▸ Task directions:
Return each line of the records below that contains the word "textSize".

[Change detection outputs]

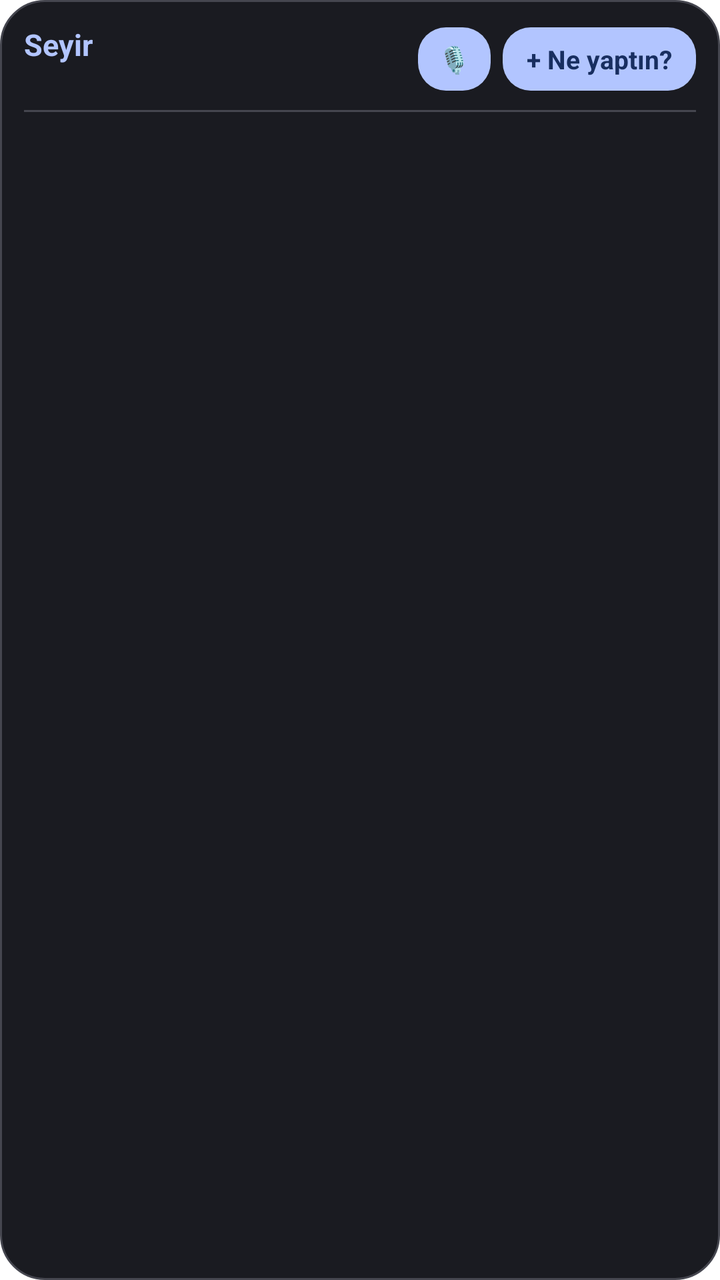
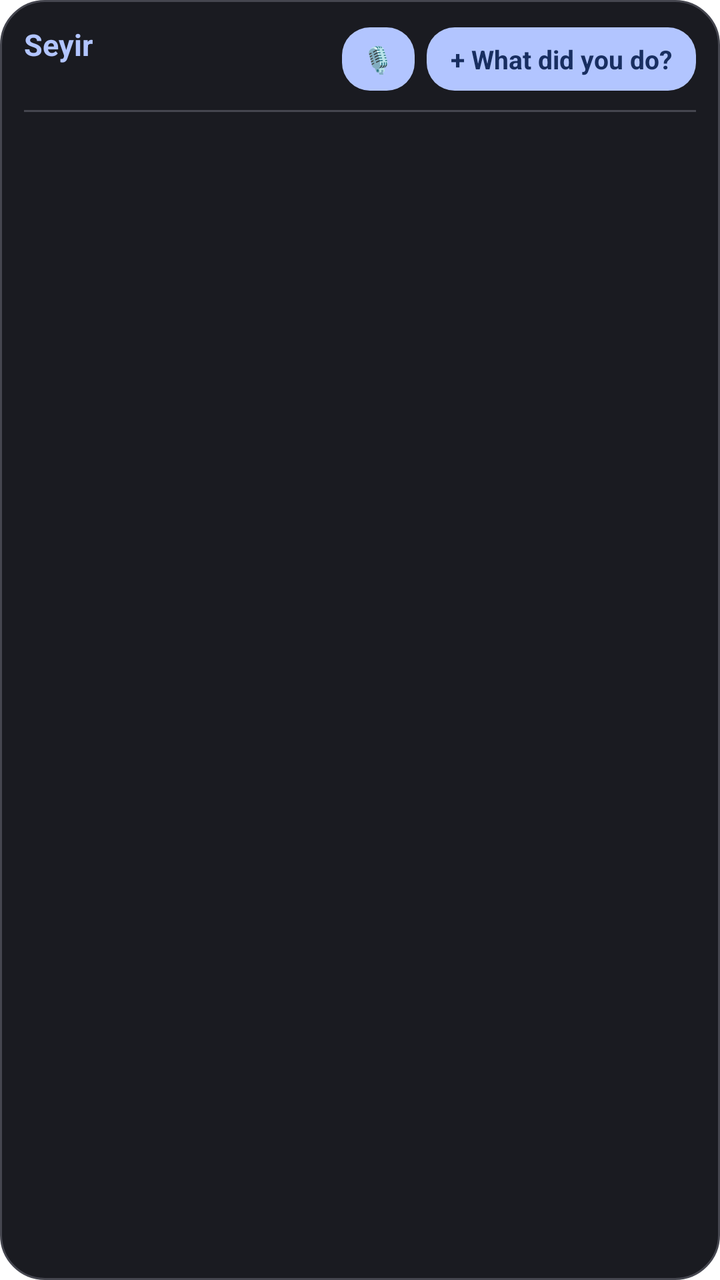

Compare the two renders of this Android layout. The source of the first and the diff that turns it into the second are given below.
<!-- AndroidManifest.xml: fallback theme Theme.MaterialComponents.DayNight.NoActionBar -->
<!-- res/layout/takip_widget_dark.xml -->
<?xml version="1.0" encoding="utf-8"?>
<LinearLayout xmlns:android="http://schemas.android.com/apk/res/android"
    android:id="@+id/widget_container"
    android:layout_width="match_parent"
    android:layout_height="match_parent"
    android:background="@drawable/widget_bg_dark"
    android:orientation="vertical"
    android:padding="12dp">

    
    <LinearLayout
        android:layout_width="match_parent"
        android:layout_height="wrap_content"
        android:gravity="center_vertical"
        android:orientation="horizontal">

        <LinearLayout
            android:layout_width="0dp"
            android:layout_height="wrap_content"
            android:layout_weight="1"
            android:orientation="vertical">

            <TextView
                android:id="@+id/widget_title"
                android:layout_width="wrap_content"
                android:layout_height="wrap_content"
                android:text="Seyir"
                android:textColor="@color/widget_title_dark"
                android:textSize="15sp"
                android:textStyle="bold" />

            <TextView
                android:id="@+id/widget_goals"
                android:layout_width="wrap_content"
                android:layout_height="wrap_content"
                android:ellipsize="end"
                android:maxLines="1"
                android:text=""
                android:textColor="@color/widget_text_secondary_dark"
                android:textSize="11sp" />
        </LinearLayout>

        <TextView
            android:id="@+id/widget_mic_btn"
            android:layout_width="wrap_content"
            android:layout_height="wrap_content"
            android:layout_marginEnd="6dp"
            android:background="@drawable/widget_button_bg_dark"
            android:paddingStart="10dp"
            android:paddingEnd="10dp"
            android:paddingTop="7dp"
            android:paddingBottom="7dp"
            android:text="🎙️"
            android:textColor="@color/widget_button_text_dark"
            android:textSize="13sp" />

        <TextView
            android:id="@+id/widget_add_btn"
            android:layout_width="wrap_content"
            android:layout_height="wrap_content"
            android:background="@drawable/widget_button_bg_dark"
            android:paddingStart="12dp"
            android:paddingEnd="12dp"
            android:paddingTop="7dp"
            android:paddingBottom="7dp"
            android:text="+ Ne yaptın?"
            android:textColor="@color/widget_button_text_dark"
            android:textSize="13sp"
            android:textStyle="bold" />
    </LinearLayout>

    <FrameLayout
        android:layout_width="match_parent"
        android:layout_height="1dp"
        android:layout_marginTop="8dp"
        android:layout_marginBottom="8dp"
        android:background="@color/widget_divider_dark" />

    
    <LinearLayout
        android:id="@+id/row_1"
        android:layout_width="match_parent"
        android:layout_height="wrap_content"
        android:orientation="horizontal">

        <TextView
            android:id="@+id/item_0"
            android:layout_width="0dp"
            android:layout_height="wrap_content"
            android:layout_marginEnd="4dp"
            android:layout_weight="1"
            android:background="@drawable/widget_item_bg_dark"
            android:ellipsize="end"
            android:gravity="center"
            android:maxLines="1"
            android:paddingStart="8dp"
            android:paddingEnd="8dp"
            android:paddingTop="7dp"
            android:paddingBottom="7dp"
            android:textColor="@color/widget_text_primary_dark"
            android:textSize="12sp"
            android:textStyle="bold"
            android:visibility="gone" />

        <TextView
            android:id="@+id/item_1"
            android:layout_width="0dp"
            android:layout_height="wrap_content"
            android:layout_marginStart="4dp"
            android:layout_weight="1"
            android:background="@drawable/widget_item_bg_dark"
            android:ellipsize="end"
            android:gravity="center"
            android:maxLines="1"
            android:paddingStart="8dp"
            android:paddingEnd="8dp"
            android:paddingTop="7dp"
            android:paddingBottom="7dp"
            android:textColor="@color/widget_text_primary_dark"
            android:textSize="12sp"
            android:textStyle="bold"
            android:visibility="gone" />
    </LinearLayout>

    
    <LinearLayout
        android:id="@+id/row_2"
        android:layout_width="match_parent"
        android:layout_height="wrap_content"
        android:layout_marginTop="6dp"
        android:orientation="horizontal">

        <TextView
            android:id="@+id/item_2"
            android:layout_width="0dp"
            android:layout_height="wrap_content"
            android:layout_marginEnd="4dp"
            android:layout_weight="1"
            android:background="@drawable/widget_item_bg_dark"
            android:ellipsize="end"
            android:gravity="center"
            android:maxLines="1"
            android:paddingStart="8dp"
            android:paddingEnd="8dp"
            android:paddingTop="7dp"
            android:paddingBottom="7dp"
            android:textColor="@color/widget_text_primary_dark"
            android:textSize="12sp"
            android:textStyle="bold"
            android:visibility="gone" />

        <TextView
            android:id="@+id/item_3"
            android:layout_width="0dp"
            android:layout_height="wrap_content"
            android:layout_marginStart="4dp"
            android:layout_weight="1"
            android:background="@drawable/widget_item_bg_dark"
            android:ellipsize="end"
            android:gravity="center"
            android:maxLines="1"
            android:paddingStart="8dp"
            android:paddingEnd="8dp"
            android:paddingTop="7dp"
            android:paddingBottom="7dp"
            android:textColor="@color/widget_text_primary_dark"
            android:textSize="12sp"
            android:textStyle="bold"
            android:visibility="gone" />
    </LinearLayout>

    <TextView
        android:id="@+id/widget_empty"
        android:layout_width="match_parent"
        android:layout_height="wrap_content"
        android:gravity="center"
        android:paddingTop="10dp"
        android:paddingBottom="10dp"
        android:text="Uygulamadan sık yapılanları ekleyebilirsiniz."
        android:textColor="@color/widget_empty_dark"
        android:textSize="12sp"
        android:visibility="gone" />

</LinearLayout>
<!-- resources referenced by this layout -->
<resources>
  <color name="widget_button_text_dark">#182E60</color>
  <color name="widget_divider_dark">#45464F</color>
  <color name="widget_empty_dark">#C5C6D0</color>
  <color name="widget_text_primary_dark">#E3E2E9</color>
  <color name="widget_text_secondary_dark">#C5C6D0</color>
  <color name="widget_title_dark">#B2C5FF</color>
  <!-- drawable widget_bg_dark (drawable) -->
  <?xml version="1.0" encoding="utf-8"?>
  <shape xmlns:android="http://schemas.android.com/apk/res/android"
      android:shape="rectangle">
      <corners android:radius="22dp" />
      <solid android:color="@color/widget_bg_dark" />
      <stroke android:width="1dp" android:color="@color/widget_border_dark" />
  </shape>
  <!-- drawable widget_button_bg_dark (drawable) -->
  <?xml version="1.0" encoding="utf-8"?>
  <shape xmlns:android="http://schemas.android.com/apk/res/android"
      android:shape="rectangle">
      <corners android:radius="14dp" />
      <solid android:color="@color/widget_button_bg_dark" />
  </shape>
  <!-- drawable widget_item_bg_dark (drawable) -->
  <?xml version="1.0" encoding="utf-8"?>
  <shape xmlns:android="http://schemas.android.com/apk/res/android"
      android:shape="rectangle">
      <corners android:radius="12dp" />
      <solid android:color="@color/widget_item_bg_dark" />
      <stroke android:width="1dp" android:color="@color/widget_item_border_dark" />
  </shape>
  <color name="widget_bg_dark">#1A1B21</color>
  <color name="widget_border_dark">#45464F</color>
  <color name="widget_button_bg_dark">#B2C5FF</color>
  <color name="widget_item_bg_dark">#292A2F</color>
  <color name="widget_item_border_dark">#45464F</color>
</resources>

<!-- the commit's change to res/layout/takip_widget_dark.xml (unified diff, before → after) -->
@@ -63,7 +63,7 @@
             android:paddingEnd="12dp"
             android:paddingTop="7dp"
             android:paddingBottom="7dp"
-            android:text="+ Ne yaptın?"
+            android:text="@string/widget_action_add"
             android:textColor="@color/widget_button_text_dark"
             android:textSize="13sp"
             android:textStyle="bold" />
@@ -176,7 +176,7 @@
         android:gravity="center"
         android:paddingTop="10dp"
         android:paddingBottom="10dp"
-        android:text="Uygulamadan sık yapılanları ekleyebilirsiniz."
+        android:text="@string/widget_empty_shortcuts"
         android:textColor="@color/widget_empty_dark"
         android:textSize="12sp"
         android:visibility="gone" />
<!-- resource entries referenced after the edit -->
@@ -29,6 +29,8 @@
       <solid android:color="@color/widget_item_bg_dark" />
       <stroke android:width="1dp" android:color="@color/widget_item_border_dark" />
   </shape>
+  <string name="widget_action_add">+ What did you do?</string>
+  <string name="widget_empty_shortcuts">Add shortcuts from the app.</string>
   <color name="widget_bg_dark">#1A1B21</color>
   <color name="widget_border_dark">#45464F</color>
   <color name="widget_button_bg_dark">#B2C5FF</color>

▸ Task response:
                android:textSize="15sp"
                android:textSize="11sp" />
            android:textSize="13sp" />
            android:textSize="13sp"
            android:textSize="12sp"
            android:textSize="12sp"
            android:textSize="12sp"
            android:textSize="12sp"
        android:textSize="12sp"
             android:textSize="13sp"
         android:textSize="12sp"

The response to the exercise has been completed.